Clinically, plyometrics can be categorized according to the loads applied to the healing tissue to provide optimal strengthening of the injured tissue:
- Medial/lateral loading
- Rotational loading
- Shock absorption/deceleration loading
Types of lower body plyometric drills include:
- Jumps in place
- Standing jumps
- Multiple hops and jumps
- Box drills
- Depth jumps
Types of upper body plyometric drills include:
- Ball throws
Plyometric exercises place a great demand on the tissues targeted, and therefore are implemented at the end-stages of a rehabilitation program. To reduce the risk of re-injury and to facilitate the performance of exercises, it is important to have your physiotherapist properly assess strength, speed and balance.
References: Baechle T.R., R.W Earle. Essentials of strength training and conditioning, third ed. 2008. National Strength and Conditioning Association.
Chmielewski TL, Myer GD, Kauffman D, Tillman SM. 2006. Plyometric exercise in the rehabilitation of athletes: physiological responses and clinical application. J Orthop Sports Phys Ther. May;36(5):308-19.

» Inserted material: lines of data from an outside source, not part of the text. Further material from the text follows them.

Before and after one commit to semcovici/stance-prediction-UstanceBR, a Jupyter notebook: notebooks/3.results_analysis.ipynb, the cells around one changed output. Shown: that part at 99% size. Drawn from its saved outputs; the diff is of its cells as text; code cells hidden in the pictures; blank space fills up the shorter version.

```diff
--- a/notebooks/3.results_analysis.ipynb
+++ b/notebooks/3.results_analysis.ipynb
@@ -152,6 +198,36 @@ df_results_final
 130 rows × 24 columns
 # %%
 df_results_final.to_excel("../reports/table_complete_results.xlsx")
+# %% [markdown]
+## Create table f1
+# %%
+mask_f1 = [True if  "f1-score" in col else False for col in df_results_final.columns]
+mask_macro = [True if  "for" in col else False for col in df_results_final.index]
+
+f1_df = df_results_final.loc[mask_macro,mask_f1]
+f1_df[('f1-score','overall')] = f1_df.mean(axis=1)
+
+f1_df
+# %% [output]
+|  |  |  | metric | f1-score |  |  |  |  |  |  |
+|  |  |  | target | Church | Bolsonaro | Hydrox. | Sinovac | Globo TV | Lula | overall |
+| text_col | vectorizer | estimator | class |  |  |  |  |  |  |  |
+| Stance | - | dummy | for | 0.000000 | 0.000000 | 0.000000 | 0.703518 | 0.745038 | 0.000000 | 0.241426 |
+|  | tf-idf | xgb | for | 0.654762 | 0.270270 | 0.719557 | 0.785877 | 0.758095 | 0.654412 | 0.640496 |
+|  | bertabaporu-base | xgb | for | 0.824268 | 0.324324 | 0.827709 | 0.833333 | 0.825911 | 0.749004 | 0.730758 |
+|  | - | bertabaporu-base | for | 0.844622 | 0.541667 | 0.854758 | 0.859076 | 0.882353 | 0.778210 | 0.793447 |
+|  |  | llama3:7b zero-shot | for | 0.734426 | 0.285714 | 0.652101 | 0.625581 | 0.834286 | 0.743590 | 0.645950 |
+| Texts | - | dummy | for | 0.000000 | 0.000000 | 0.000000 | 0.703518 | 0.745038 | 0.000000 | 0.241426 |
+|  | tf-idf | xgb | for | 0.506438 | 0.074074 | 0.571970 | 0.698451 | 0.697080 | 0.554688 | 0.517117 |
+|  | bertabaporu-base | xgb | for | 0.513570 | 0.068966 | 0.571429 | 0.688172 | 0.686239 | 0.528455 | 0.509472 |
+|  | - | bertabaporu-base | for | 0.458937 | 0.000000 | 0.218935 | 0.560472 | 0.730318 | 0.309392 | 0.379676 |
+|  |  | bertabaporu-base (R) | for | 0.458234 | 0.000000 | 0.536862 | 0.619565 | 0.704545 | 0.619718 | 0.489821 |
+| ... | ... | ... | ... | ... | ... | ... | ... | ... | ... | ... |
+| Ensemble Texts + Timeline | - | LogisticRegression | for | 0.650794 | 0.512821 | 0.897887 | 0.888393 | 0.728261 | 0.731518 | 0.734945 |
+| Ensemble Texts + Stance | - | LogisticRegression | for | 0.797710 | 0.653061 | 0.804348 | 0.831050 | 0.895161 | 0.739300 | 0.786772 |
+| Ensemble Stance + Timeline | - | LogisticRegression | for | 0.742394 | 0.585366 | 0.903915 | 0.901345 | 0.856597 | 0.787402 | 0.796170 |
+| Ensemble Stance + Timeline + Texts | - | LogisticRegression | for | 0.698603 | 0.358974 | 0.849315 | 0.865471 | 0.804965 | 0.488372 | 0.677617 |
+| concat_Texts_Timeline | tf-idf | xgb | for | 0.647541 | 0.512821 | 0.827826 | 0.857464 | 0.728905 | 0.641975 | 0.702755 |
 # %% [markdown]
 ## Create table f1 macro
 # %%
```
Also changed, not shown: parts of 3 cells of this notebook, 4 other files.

Newberry L., Bishop M. Plyometric and agility training into the regimen of a patient with post-surgical anterior knee pain. Physical Therapy in Sport, Volume 7, Issue 3, Pages 161-167
Wilson, G.J., R.U Newton, A.J Murphy, B.J Humphries. The optimal training load for the development of dynamic athletic performance. 1993. Med Sci Sports Exerc 25:1279-1286.
Wilt F. Plyometrics: What it is and how it works. 1975. Athl J 55(5):76, 89-90.